Maramattom BV, Meleth HA. Acute painful reversible steroid myopathy with IV methylprednisolone. Ann Indian Acad Neurol 2021;24:257-9

How to cite this URL:
Maramattom BV, Meleth HA. Acute painful reversible steroid myopathy with IV methylprednisolone. Ann Indian Acad Neurol [serial online] 2021 [cited 2021 Jun 13];24:257-9. Available from: https://www.annalsofian.org/text.asp?2021/24/2/257/289812




Sir

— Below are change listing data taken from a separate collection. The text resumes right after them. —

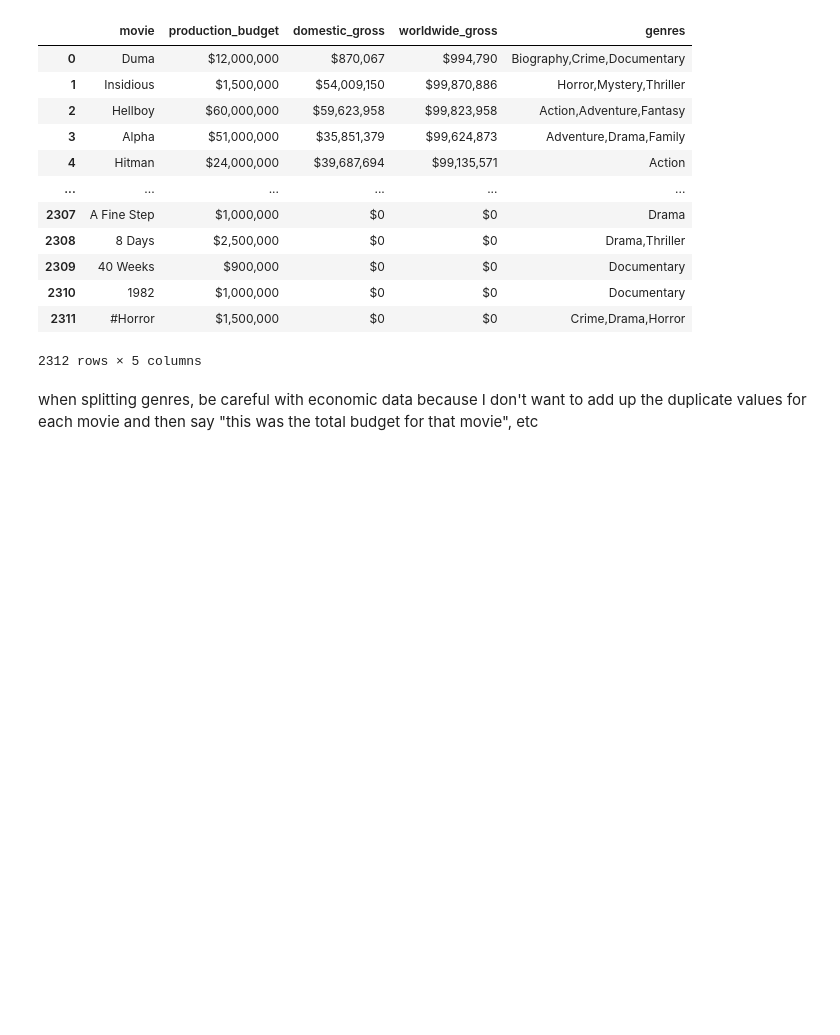
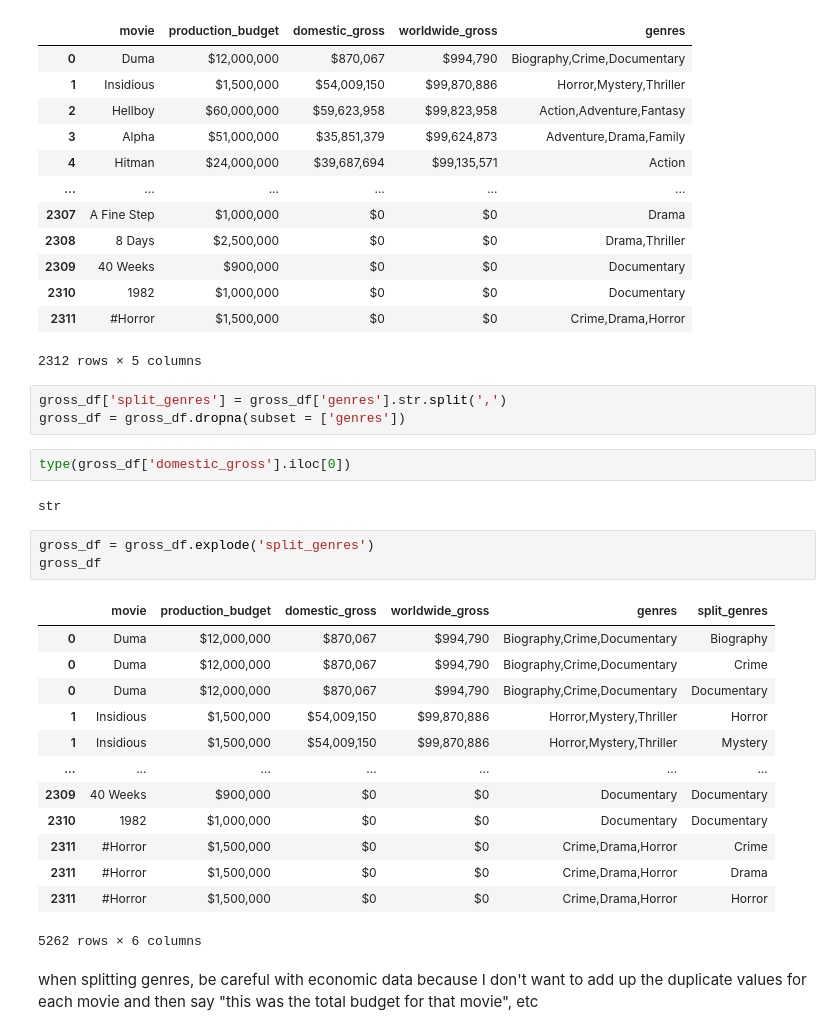
Before and after one commit to nancyho83/Microsoft-Movie-Analysis, a Jupyter notebook: cleaning-and-visualization.ipynb, the cells around one changed output. Saved outputs shown, nothing was run; the diff lists cells and outputs as text; blank space fills up the shorter version.

```diff
--- a/cleaning-and-visualization.ipynb
+++ b/cleaning-and-visualization.ipynb
@@ -50,6 +50,30 @@ gross_df
 | 2310 | 1982 | $1,000,000 | $0 | $0 | Documentary |
 | 2311 | #Horror | $1,500,000 | $0 | $0 | Crime,Drama,Horror |
 2312 rows × 5 columns
+# %%
+gross_df['split_genres'] = gross_df['genres'].str.split(',')
+gross_df = gross_df.dropna(subset = ['genres'])
+# %%
+type(gross_df['domestic_gross'].iloc[0])
+# %% [output]
+str
+# %%
+gross_df = gross_df.explode('split_genres')
+gross_df
+# %% [output]
+|  | movie | production_budget | domestic_gross | worldwide_gross | genres | split_genres |
+| 0 | Duma | $12,000,000 | $870,067 | $994,790 | Biography,Crime,Documentary | Biography |
+| 0 | Duma | $12,000,000 | $870,067 | $994,790 | Biography,Crime,Documentary | Crime |
+| 0 | Duma | $12,000,000 | $870,067 | $994,790 | Biography,Crime,Documentary | Documentary |
+| 1 | Insidious | $1,500,000 | $54,009,150 | $99,870,886 | Horror,Mystery,Thriller | Horror |
+| 1 | Insidious | $1,500,000 | $54,009,150 | $99,870,886 | Horror,Mystery,Thriller | Mystery |
+| ... | ... | ... | ... | ... | ... | ... |
+| 2309 | 40 Weeks | $900,000 | $0 | $0 | Documentary | Documentary |
+| 2310 | 1982 | $1,000,000 | $0 | $0 | Documentary | Documentary |
+| 2311 | #Horror | $1,500,000 | $0 | $0 | Crime,Drama,Horror | Crime |
+| 2311 | #Horror | $1,500,000 | $0 | $0 | Crime,Drama,Horror | Drama |
+| 2311 | #Horror | $1,500,000 | $0 | $0 | Crime,Drama,Horror | Horror |
+5262 rows × 6 columns
 # %% [markdown]
 when splitting genres, be careful with economic data because I don't want to add up the duplicate values for each movie and then say "this was the total budget for that movie", etc
 # %% [markdown]
```
Also changed, not shown: parts of 13 cells of this notebook.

A 20-year-old boy presented with a history of excessive sleepiness for the last one year. Two months earlier he started developing unsteadiness and a tendency to fall to the left along with horizontal diplopia, worse on looking to the left side. Two weeks prior to admission, he developed slurring of speech and inability to walk without support. There were no systemic symptoms. Magnetic resonance imaging (MRI) brain showed symmetrical flair hyperintensities in the mammillary bodies, periacqeductal grey matter, caudate nucleus, mid-brain, and bilateral thalamocapsular region. CSF study was normal. Paraneoplastic workup was negative. Erythrocyte sedimentation rate (ESR), C-reactive protein (CRP), and routine blood investigations were normal. He was treated as a possible case of Wernicke's encephalopathy with high dose thiamine injections, however he continued to worsen and was admitted in our department. On examination, he had severe dysarthria, skew deviation (left eye hypertropia), bilateral ptosis, bilateral pyramidal signs and left ataxic hemiparesis. A repeat MRI brain with contrast showed patchy confluent involvement with patchy and nodular enhancement affecting the upper brainstem, hypothalamus/thalamus basal ganglia, and internal capsules. A differential diagnosis of primary CNS lymphoma, parenchymal neuro-Bechet's disease, neuro-sweet syndrome, paraneoplastic encephalitis, or other CNS inflammatory disease was considered. The pathergy test was clinically positive (2 mm papule at 48 h) and a skin biopsy was taken from the site. Human leukocyte antigen (HLA)-B5 (51, 52) test was negative, however, a provisional diagnosis of parenchymal neuro-Behcets disease was made.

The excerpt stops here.